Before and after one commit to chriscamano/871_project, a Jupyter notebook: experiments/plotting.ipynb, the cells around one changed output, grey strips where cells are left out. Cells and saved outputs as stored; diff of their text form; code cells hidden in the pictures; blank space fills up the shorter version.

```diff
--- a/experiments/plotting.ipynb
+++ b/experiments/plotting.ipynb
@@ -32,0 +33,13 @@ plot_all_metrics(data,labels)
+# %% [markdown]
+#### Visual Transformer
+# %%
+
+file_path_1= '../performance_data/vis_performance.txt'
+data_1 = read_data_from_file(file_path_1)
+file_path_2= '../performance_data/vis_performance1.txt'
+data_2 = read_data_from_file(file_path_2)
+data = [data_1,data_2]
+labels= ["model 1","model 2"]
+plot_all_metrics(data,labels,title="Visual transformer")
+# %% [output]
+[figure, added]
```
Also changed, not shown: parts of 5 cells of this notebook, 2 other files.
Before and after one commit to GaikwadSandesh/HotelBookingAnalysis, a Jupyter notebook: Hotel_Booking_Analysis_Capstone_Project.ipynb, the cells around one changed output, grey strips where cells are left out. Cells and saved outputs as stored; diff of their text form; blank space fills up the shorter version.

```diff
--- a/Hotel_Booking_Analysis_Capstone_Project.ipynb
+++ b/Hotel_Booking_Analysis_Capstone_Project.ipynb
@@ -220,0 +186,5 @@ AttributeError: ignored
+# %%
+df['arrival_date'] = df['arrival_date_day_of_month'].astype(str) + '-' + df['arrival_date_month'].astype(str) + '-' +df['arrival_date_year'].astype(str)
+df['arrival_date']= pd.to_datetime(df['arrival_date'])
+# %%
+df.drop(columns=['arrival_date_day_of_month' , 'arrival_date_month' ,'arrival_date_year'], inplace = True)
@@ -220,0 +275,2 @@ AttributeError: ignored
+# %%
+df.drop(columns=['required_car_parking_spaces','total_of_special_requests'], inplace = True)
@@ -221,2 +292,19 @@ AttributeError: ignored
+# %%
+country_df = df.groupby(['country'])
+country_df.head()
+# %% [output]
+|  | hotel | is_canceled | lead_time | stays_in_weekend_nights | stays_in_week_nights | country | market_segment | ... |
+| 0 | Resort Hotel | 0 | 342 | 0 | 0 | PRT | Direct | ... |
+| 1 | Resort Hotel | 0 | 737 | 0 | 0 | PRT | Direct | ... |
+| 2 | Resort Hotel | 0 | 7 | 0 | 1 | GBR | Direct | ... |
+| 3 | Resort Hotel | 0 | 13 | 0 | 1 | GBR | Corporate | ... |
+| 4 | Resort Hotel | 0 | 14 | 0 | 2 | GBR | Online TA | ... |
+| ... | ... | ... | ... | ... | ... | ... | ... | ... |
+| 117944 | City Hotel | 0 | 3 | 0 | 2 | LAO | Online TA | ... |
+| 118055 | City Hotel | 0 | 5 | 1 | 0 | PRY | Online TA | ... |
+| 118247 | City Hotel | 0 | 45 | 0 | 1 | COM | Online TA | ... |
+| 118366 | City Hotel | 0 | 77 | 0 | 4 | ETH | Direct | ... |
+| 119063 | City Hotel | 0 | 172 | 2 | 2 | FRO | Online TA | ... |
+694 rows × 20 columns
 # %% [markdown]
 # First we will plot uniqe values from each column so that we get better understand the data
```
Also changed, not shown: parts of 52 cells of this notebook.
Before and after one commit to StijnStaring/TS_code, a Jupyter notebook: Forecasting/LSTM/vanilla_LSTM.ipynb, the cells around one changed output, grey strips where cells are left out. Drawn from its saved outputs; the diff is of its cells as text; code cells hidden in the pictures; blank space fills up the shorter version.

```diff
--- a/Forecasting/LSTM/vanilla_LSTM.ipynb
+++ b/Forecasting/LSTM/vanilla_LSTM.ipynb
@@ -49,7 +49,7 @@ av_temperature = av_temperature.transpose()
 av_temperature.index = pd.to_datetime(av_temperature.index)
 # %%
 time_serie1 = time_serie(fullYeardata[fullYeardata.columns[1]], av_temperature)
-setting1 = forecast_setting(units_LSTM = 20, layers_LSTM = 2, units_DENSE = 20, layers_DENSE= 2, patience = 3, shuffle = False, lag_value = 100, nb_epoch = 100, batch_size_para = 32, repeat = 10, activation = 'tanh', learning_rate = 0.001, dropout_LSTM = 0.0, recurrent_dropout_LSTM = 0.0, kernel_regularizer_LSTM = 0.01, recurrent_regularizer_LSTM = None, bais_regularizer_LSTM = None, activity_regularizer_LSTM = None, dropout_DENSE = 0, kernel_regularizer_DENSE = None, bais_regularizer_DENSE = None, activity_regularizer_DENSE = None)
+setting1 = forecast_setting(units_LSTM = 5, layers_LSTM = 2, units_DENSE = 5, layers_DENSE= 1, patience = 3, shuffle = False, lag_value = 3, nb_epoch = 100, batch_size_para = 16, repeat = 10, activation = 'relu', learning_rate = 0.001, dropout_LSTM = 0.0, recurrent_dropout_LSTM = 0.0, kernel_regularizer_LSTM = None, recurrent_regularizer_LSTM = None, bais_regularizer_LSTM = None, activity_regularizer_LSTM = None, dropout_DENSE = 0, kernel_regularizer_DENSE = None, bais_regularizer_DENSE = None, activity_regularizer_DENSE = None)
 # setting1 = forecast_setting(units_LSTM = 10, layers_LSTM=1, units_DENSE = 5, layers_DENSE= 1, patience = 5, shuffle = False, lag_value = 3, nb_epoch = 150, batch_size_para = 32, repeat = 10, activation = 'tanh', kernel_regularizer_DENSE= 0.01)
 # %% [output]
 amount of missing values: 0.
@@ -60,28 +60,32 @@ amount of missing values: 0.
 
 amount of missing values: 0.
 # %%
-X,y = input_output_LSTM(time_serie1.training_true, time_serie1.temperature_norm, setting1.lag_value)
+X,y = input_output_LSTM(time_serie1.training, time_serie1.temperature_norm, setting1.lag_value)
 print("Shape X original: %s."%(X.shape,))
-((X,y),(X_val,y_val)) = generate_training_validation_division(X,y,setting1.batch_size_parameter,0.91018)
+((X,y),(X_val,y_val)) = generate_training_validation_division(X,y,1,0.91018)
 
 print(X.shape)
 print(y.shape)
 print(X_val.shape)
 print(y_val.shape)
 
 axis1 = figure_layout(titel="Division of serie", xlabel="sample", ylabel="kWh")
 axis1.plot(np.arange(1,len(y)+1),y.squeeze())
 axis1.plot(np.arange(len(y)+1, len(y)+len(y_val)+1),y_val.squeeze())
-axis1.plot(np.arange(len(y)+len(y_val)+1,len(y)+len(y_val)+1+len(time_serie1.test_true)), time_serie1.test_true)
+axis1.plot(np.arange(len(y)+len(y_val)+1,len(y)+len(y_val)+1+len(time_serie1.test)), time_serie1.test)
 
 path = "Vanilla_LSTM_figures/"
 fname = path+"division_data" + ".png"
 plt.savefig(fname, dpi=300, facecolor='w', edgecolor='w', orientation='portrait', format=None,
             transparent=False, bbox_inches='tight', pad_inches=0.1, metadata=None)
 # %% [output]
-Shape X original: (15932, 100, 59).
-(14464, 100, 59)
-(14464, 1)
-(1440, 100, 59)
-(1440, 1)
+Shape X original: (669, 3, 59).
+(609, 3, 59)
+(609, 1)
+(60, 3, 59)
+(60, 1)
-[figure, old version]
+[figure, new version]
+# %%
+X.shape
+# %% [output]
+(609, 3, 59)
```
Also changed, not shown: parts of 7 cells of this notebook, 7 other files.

**WHAT YOU HAVE TO DO**
All records shown above are to be given again verbatim.

**ANSWER SPACE**
Before and after one commit to chriscamano/871_project, a Jupyter notebook: experiments/plotting.ipynb, the cells around one changed output, grey strips where cells are left out. Cells and saved outputs as stored; diff of their text form; code cells hidden in the pictures; blank space fills up the shorter version.

```diff
--- a/experiments/plotting.ipynb
+++ b/experiments/plotting.ipynb
@@ -32,0 +33,13 @@ plot_all_metrics(data,labels)
+# %% [markdown]
+#### Visual Transformer
+# %%
+
+file_path_1= '../performance_data/vis_performance.txt'
+data_1 = read_data_from_file(file_path_1)
+file_path_2= '../performance_data/vis_performance1.txt'
+data_2 = read_data_from_file(file_path_2)
+data = [data_1,data_2]
+labels= ["model 1","model 2"]
+plot_all_metrics(data,labels,title="Visual transformer")
+# %% [output]
+[figure, added]
```
Also changed, not shown: parts of 5 cells of this notebook, 2 other files.
Before and after one commit to GaikwadSandesh/HotelBookingAnalysis, a Jupyter notebook: Hotel_Booking_Analysis_Capstone_Project.ipynb, the cells around one changed output, grey strips where cells are left out. Cells and saved outputs as stored; diff of their text form; blank space fills up the shorter version.

```diff
--- a/Hotel_Booking_Analysis_Capstone_Project.ipynb
+++ b/Hotel_Booking_Analysis_Capstone_Project.ipynb
@@ -220,0 +186,5 @@ AttributeError: ignored
+# %%
+df['arrival_date'] = df['arrival_date_day_of_month'].astype(str) + '-' + df['arrival_date_month'].astype(str) + '-' +df['arrival_date_year'].astype(str)
+df['arrival_date']= pd.to_datetime(df['arrival_date'])
+# %%
+df.drop(columns=['arrival_date_day_of_month' , 'arrival_date_month' ,'arrival_date_year'], inplace = True)
@@ -220,0 +275,2 @@ AttributeError: ignored
+# %%
+df.drop(columns=['required_car_parking_spaces','total_of_special_requests'], inplace = True)
@@ -221,2 +292,19 @@ AttributeError: ignored
+# %%
+country_df = df.groupby(['country'])
+country_df.head()
+# %% [output]
+|  | hotel | is_canceled | lead_time | stays_in_weekend_nights | stays_in_week_nights | country | market_segment | ... |
+| 0 | Resort Hotel | 0 | 342 | 0 | 0 | PRT | Direct | ... |
+| 1 | Resort Hotel | 0 | 737 | 0 | 0 | PRT | Direct | ... |
+| 2 | Resort Hotel | 0 | 7 | 0 | 1 | GBR | Direct | ... |
+| 3 | Resort Hotel | 0 | 13 | 0 | 1 | GBR | Corporate | ... |
+| 4 | Resort Hotel | 0 | 14 | 0 | 2 | GBR | Online TA | ... |
+| ... | ... | ... | ... | ... | ... | ... | ... | ... |
+| 117944 | City Hotel | 0 | 3 | 0 | 2 | LAO | Online TA | ... |
+| 118055 | City Hotel | 0 | 5 | 1 | 0 | PRY | Online TA | ... |
+| 118247 | City Hotel | 0 | 45 | 0 | 1 | COM | Online TA | ... |
+| 118366 | City Hotel | 0 | 77 | 0 | 4 | ETH | Direct | ... |
+| 119063 | City Hotel | 0 | 172 | 2 | 2 | FRO | Online TA | ... |
+694 rows × 20 columns
 # %% [markdown]
 # First we will plot uniqe values from each column so that we get better understand the data
```
Also changed, not shown: parts of 52 cells of this notebook.
Before and after one commit to StijnStaring/TS_code, a Jupyter notebook: Forecasting/LSTM/vanilla_LSTM.ipynb, the cells around one changed output, grey strips where cells are left out. Drawn from its saved outputs; the diff is of its cells as text; code cells hidden in the pictures; blank space fills up the shorter version.

```diff
--- a/Forecasting/LSTM/vanilla_LSTM.ipynb
+++ b/Forecasting/LSTM/vanilla_LSTM.ipynb
@@ -49,7 +49,7 @@ av_temperature = av_temperature.transpose()
 av_temperature.index = pd.to_datetime(av_temperature.index)
 # %%
 time_serie1 = time_serie(fullYeardata[fullYeardata.columns[1]], av_temperature)
-setting1 = forecast_setting(units_LSTM = 20, layers_LSTM = 2, units_DENSE = 20, layers_DENSE= 2, patience = 3, shuffle = False, lag_value = 100, nb_epoch = 100, batch_size_para = 32, repeat = 10, activation = 'tanh', learning_rate = 0.001, dropout_LSTM = 0.0, recurrent_dropout_LSTM = 0.0, kernel_regularizer_LSTM = 0.01, recurrent_regularizer_LSTM = None, bais_regularizer_LSTM = None, activity_regularizer_LSTM = None, dropout_DENSE = 0, kernel_regularizer_DENSE = None, bais_regularizer_DENSE = None, activity_regularizer_DENSE = None)
+setting1 = forecast_setting(units_LSTM = 5, layers_LSTM = 2, units_DENSE = 5, layers_DENSE= 1, patience = 3, shuffle = False, lag_value = 3, nb_epoch = 100, batch_size_para = 16, repeat = 10, activation = 'relu', learning_rate = 0.001, dropout_LSTM = 0.0, recurrent_dropout_LSTM = 0.0, kernel_regularizer_LSTM = None, recurrent_regularizer_LSTM = None, bais_regularizer_LSTM = None, activity_regularizer_LSTM = None, dropout_DENSE = 0, kernel_regularizer_DENSE = None, bais_regularizer_DENSE = None, activity_regularizer_DENSE = None)
 # setting1 = forecast_setting(units_LSTM = 10, layers_LSTM=1, units_DENSE = 5, layers_DENSE= 1, patience = 5, shuffle = False, lag_value = 3, nb_epoch = 150, batch_size_para = 32, repeat = 10, activation = 'tanh', kernel_regularizer_DENSE= 0.01)
 # %% [output]
 amount of missing values: 0.
@@ -60,28 +60,32 @@ amount of missing values: 0.
 
 amount of missing values: 0.
 # %%
-X,y = input_output_LSTM(time_serie1.training_true, time_serie1.temperature_norm, setting1.lag_value)
+X,y = input_output_LSTM(time_serie1.training, time_serie1.temperature_norm, setting1.lag_value)
 print("Shape X original: %s."%(X.shape,))
-((X,y),(X_val,y_val)) = generate_training_validation_division(X,y,setting1.batch_size_parameter,0.91018)
+((X,y),(X_val,y_val)) = generate_training_validation_division(X,y,1,0.91018)
 
 print(X.shape)
 print(y.shape)
 print(X_val.shape)
 print(y_val.shape)
 
 axis1 = figure_layout(titel="Division of serie", xlabel="sample", ylabel="kWh")
 axis1.plot(np.arange(1,len(y)+1),y.squeeze())
 axis1.plot(np.arange(len(y)+1, len(y)+len(y_val)+1),y_val.squeeze())
-axis1.plot(np.arange(len(y)+len(y_val)+1,len(y)+len(y_val)+1+len(time_serie1.test_true)), time_serie1.test_true)
+axis1.plot(np.arange(len(y)+len(y_val)+1,len(y)+len(y_val)+1+len(time_serie1.test)), time_serie1.test)
 
 path = "Vanilla_LSTM_figures/"
 fname = path+"division_data" + ".png"
 plt.savefig(fname, dpi=300, facecolor='w', edgecolor='w', orientation='portrait', format=None,
             transparent=False, bbox_inches='tight', pad_inches=0.1, metadata=None)
 # %% [output]
-Shape X original: (15932, 100, 59).
-(14464, 100, 59)
-(14464, 1)
-(1440, 100, 59)
-(1440, 1)
+Shape X original: (669, 3, 59).
+(609, 3, 59)
+(609, 1)
+(60, 3, 59)
+(60, 1)
-[figure, old version]
+[figure, new version]
+# %%
+X.shape
+# %% [output]
+(609, 3, 59)
```
Also changed, not shown: parts of 7 cells of this notebook, 7 other files.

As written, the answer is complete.